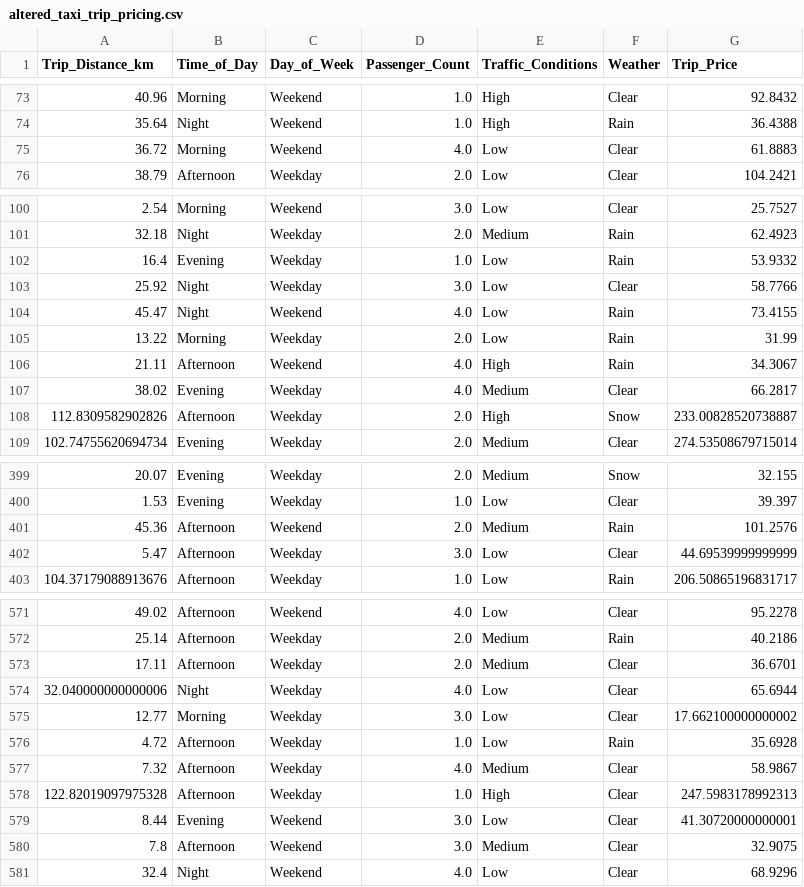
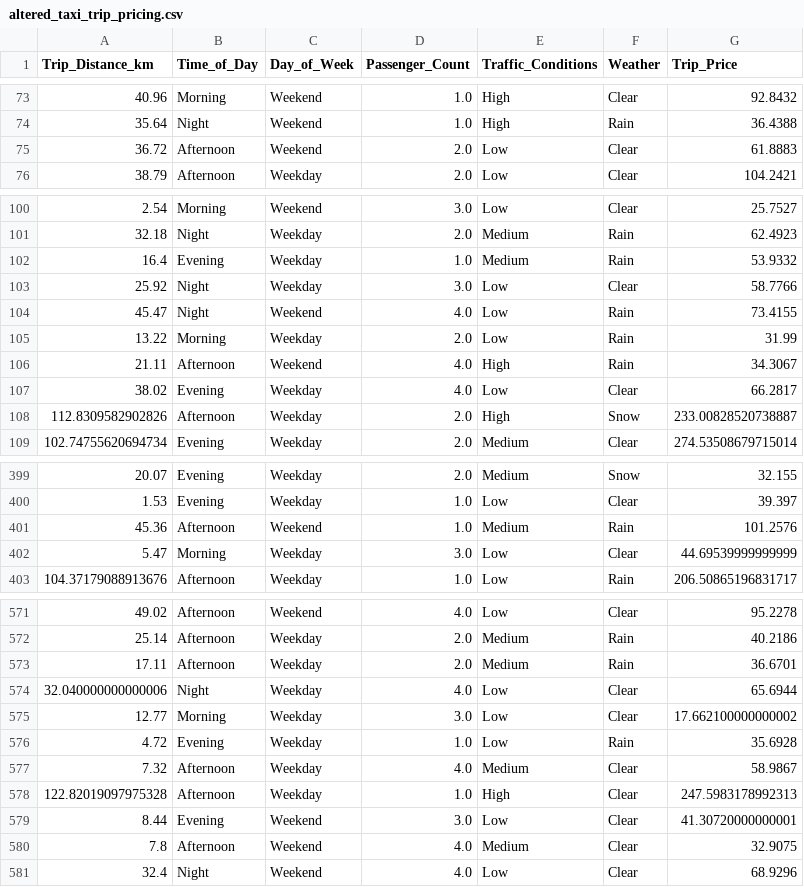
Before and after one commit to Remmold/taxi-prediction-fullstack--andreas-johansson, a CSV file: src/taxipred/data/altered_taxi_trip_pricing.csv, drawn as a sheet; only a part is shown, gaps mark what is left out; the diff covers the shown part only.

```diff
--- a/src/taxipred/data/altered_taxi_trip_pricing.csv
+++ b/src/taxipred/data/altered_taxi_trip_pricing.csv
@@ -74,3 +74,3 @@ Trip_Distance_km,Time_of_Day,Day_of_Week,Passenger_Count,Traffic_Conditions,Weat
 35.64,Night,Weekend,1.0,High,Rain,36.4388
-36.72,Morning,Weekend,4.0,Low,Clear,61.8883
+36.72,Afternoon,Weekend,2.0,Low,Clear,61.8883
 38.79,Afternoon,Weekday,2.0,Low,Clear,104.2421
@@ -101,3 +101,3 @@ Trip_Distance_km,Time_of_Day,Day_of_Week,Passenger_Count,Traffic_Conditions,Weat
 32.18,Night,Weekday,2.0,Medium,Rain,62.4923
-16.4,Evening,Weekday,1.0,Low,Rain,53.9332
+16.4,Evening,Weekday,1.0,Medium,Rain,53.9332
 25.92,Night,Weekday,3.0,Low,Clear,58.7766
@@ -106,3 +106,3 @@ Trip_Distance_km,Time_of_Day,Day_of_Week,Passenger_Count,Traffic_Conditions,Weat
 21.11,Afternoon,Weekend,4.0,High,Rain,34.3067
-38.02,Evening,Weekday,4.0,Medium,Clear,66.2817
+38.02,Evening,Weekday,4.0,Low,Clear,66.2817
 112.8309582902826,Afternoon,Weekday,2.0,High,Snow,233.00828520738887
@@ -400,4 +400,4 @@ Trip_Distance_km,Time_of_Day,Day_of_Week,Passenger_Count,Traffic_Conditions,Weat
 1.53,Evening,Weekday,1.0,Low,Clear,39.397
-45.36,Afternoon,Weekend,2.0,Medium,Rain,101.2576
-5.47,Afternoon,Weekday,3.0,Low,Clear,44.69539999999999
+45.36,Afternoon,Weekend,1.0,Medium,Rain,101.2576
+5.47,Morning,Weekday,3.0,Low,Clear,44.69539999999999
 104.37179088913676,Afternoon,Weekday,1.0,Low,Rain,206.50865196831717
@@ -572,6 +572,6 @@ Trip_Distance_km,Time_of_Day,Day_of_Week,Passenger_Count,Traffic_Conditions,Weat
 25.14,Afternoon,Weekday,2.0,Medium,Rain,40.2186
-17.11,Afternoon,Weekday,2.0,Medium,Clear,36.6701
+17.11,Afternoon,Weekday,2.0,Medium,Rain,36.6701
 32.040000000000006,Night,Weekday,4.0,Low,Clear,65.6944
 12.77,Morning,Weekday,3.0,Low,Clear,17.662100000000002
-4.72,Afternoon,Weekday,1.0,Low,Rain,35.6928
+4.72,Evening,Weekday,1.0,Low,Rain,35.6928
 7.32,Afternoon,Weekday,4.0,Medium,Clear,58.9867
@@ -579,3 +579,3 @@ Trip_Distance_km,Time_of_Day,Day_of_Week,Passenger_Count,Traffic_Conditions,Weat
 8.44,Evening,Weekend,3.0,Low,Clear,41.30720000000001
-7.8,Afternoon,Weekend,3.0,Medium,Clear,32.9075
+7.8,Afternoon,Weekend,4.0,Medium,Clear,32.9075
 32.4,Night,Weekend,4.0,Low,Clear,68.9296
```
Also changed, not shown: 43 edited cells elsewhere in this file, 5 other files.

_ _ _ _

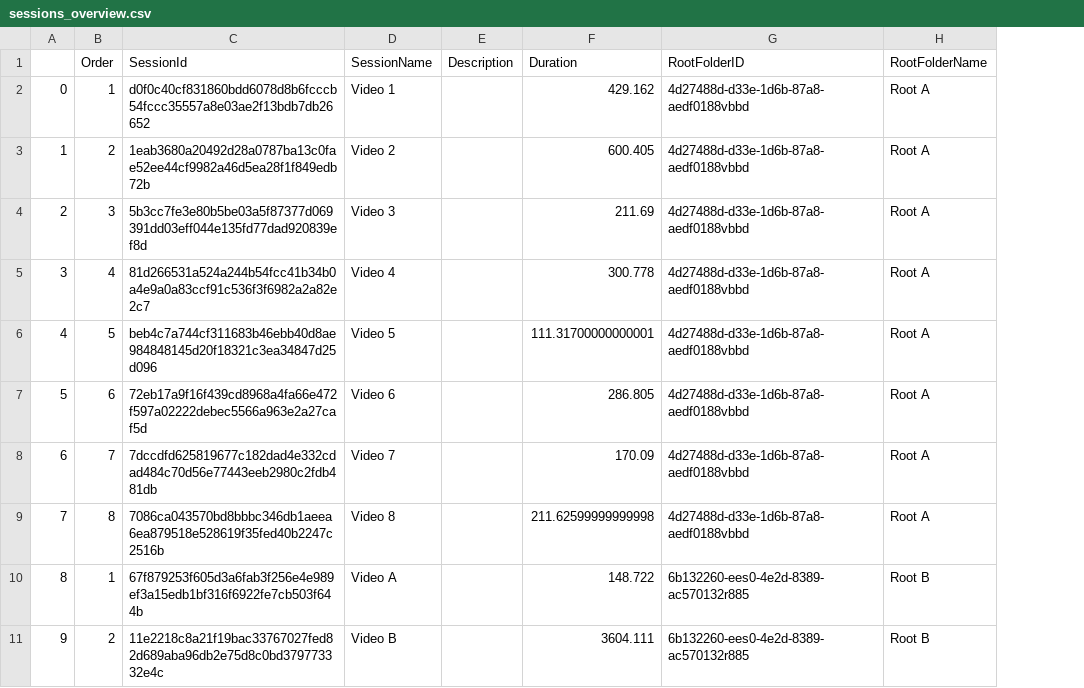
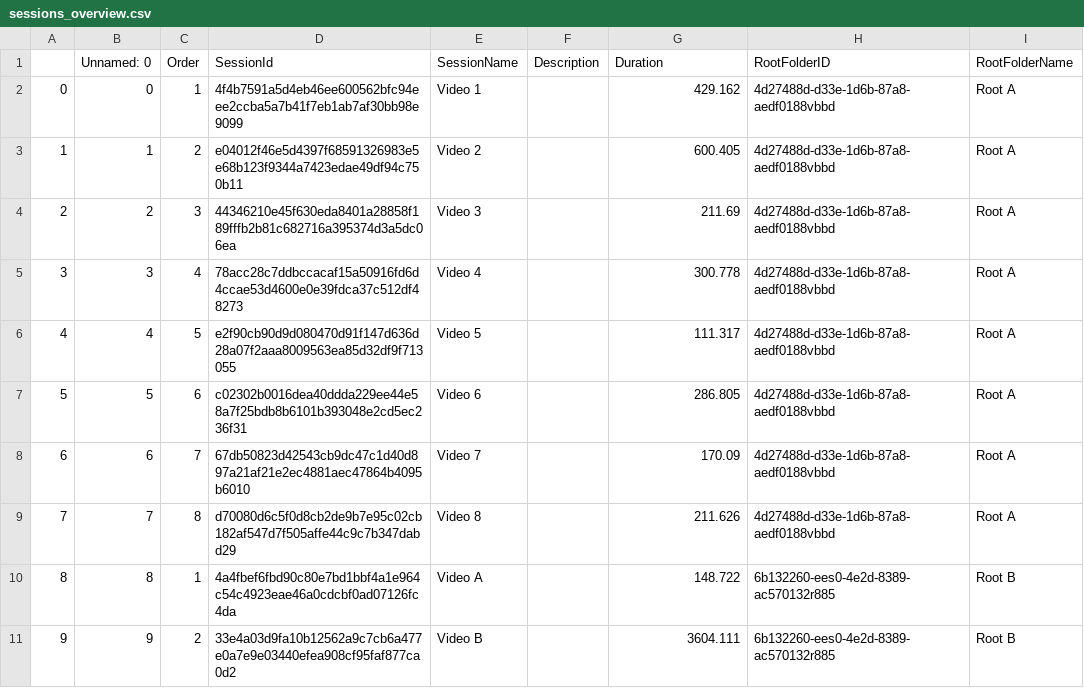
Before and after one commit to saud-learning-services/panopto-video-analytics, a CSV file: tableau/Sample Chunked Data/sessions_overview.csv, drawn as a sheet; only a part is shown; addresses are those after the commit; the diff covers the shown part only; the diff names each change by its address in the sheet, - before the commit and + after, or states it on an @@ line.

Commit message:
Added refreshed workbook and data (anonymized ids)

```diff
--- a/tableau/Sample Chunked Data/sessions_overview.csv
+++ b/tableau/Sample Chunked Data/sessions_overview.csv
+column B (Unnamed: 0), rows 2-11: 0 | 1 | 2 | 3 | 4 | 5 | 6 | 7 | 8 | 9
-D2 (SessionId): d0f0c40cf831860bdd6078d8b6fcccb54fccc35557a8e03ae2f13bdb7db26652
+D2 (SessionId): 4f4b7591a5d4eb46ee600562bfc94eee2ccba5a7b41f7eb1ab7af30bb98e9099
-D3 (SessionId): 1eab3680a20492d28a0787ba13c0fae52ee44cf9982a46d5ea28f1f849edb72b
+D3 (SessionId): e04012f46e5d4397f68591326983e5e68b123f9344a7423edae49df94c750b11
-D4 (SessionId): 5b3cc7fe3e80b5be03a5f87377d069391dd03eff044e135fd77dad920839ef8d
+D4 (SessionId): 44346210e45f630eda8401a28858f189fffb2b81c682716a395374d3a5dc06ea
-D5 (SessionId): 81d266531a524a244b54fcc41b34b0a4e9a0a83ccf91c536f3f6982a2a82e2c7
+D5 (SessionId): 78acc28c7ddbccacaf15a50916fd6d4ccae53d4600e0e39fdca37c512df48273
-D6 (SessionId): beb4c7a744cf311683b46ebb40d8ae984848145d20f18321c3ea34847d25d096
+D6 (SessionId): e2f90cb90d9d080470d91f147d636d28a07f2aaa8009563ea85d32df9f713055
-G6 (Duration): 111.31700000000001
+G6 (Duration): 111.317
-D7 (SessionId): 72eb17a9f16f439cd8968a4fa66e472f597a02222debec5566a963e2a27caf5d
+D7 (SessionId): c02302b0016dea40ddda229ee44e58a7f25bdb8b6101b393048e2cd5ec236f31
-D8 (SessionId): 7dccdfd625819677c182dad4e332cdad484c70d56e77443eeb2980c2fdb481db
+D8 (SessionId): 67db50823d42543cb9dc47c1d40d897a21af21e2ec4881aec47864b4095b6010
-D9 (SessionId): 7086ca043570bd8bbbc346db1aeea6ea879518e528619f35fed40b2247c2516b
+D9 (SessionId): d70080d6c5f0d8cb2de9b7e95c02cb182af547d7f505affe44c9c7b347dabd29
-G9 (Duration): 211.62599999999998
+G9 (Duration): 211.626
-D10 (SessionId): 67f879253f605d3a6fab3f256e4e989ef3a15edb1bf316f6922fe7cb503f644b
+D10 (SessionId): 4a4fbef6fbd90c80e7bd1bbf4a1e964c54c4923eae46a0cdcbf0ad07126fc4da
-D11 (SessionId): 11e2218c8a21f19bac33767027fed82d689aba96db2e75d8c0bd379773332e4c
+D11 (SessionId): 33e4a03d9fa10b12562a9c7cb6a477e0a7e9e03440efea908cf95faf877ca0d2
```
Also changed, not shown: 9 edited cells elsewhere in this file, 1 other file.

_ _ _ _

Once every line of the material holding the word "sheet" has been counted, report the total and nothing more.

Response below: 2